* [Your instructions]: Looking through the data, please report how many lines contain the string "Colors", giving nothing but the number.
☆ ☆ ☆
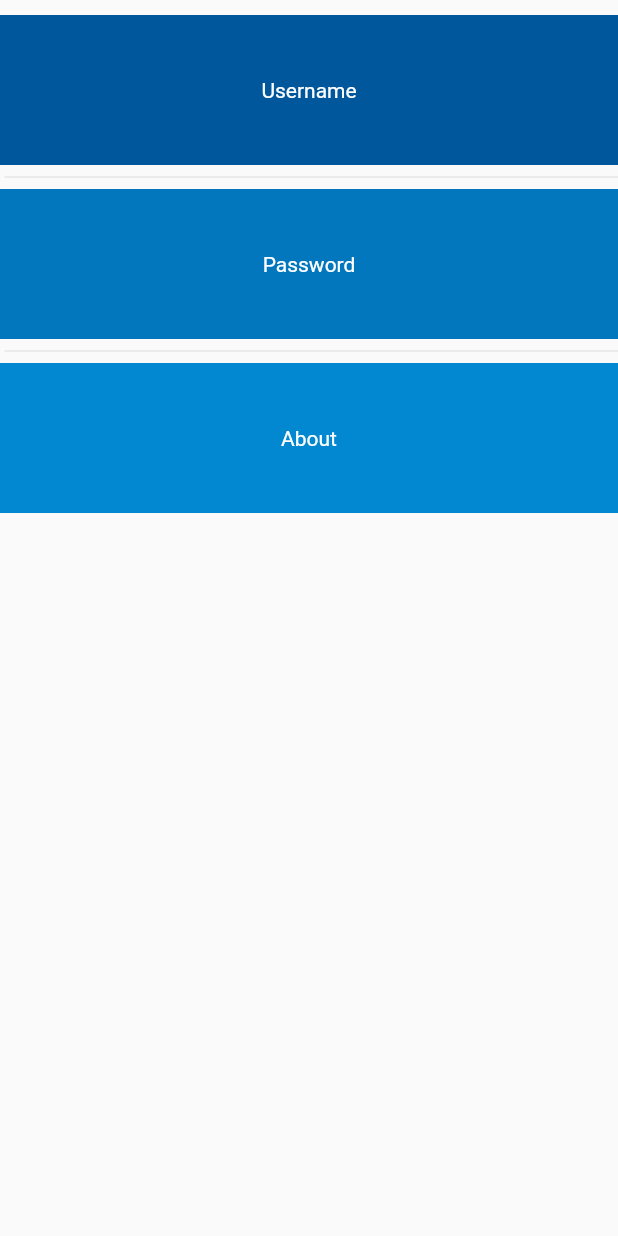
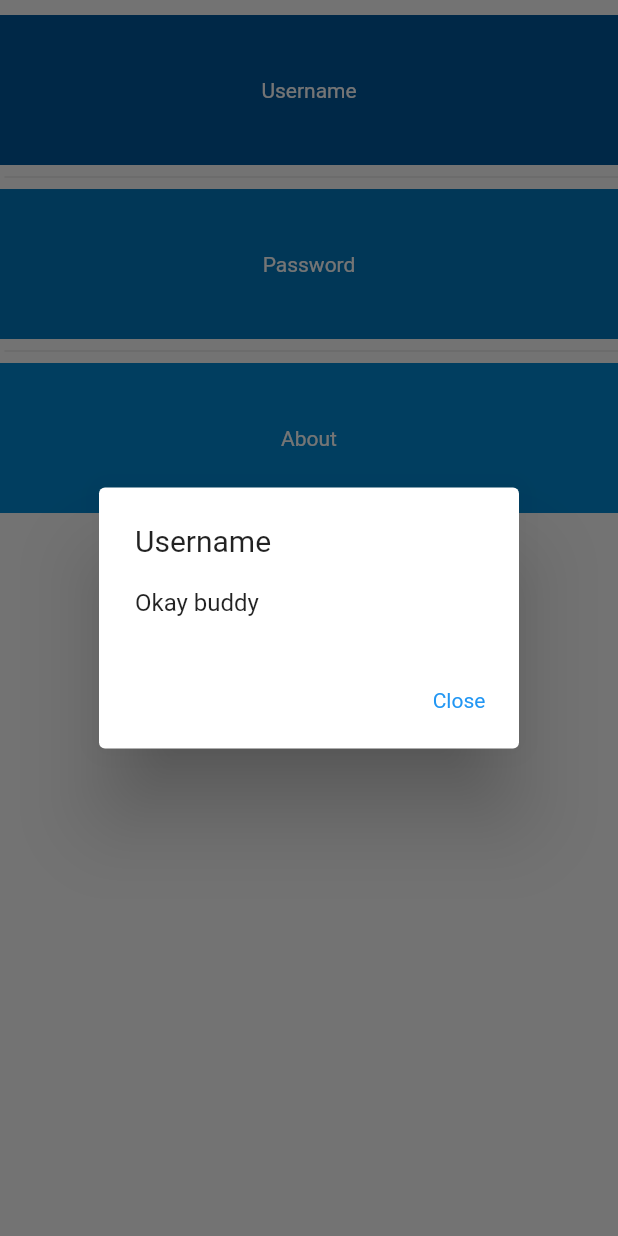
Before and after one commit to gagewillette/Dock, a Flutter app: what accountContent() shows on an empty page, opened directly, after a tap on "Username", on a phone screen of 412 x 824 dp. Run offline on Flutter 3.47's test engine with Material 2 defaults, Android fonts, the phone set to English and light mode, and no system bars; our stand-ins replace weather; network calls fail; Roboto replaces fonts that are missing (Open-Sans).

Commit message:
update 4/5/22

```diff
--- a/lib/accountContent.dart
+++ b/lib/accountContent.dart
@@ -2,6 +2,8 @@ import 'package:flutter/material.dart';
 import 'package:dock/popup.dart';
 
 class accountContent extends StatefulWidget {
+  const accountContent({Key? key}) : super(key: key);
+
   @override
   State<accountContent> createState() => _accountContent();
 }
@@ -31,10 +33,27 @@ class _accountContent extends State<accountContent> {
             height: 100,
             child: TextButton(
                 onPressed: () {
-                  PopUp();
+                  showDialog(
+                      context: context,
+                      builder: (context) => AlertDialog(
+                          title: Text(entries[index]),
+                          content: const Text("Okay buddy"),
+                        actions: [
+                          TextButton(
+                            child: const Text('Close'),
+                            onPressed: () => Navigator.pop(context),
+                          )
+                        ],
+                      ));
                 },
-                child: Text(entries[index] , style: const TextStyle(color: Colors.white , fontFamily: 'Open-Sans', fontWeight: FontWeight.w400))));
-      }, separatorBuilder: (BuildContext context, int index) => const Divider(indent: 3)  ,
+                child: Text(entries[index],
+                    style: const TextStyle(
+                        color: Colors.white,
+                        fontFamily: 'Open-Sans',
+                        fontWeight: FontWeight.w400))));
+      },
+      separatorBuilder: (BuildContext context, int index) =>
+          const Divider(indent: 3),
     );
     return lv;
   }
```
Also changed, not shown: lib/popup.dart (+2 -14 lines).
☆ ☆ ☆
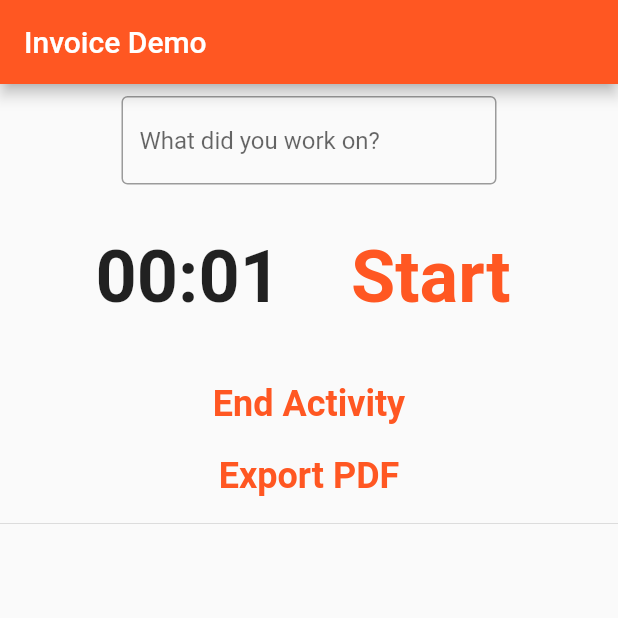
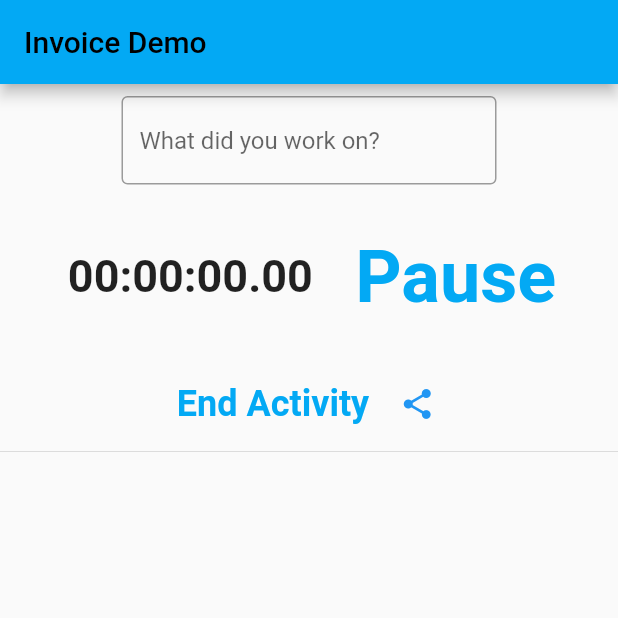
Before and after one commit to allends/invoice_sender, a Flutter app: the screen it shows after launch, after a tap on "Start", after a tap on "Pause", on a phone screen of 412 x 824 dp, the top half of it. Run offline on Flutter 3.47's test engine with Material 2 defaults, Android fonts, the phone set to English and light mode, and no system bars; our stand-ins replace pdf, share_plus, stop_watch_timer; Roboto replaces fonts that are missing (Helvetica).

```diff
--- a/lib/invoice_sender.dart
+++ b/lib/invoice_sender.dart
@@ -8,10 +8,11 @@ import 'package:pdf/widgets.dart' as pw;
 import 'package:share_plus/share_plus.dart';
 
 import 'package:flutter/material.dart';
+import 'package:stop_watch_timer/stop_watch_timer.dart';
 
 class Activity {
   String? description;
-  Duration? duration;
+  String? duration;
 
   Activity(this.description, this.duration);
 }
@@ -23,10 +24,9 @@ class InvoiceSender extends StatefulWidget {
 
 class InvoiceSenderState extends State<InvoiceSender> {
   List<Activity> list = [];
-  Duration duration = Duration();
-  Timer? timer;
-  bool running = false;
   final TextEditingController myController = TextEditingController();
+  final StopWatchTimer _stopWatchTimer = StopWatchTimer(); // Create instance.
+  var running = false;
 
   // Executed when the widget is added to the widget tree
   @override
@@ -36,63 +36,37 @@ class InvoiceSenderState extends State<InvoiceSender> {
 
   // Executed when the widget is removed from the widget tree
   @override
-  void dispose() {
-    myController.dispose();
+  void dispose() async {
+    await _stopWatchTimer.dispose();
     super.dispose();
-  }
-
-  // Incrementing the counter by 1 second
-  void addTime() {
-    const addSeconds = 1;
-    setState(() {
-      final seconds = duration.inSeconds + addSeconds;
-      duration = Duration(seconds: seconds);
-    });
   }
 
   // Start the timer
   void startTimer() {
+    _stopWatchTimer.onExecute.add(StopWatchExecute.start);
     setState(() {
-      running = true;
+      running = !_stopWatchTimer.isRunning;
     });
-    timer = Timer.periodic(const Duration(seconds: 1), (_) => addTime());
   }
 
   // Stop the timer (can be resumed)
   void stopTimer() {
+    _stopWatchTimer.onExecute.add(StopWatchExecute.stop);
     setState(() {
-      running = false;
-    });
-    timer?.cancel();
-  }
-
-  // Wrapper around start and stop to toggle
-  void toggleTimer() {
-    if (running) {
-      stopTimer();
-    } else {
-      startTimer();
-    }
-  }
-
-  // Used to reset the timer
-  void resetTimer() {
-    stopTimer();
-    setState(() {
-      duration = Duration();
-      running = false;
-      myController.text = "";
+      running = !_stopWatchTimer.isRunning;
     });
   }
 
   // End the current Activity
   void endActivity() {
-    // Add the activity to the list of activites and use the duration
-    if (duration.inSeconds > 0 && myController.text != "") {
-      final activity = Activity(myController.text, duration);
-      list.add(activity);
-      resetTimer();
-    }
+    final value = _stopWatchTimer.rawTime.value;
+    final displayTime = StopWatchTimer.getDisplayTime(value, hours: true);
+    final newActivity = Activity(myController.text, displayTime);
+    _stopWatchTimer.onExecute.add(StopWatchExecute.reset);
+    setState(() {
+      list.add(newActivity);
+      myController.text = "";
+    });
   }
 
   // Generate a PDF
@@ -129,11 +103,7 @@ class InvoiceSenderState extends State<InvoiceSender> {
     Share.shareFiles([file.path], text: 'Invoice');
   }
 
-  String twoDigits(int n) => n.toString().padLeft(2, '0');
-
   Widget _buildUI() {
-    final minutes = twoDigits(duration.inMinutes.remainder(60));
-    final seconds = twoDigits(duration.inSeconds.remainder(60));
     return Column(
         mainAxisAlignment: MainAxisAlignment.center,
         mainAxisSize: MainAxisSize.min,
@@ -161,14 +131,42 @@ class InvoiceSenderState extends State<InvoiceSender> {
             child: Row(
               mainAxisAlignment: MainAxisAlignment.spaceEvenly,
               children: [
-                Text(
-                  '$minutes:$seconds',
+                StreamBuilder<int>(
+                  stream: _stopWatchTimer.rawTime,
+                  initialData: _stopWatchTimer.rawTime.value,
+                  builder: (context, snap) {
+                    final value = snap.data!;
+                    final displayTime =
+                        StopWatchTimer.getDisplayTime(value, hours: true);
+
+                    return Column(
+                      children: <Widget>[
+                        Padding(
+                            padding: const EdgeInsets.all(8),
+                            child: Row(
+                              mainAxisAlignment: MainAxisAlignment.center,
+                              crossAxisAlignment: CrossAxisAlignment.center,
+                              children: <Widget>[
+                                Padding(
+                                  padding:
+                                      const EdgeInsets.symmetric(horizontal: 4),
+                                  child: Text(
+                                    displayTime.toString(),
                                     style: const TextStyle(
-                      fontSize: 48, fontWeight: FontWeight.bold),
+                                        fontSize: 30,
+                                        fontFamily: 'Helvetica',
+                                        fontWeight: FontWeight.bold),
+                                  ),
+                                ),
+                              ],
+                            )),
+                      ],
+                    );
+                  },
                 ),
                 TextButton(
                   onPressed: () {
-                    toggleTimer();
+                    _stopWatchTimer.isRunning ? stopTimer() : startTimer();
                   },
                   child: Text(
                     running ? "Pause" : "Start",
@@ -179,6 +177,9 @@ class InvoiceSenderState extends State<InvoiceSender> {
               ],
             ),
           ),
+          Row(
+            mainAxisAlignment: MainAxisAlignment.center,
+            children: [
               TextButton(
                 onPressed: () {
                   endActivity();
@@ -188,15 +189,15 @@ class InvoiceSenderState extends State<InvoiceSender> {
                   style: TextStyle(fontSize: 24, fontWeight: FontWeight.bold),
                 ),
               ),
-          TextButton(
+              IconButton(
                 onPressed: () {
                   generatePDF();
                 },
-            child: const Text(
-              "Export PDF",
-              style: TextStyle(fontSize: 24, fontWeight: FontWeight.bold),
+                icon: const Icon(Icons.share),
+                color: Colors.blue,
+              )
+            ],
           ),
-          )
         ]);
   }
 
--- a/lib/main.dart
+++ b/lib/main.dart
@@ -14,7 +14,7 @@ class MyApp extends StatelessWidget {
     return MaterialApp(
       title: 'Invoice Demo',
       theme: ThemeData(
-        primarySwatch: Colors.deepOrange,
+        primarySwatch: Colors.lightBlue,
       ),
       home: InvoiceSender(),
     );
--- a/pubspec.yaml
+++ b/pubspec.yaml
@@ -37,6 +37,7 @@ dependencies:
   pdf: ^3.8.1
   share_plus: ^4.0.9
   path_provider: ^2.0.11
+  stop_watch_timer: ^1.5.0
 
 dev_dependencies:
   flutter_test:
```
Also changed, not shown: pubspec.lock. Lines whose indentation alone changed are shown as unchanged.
☆ ☆ ☆
* [Completed task]: 5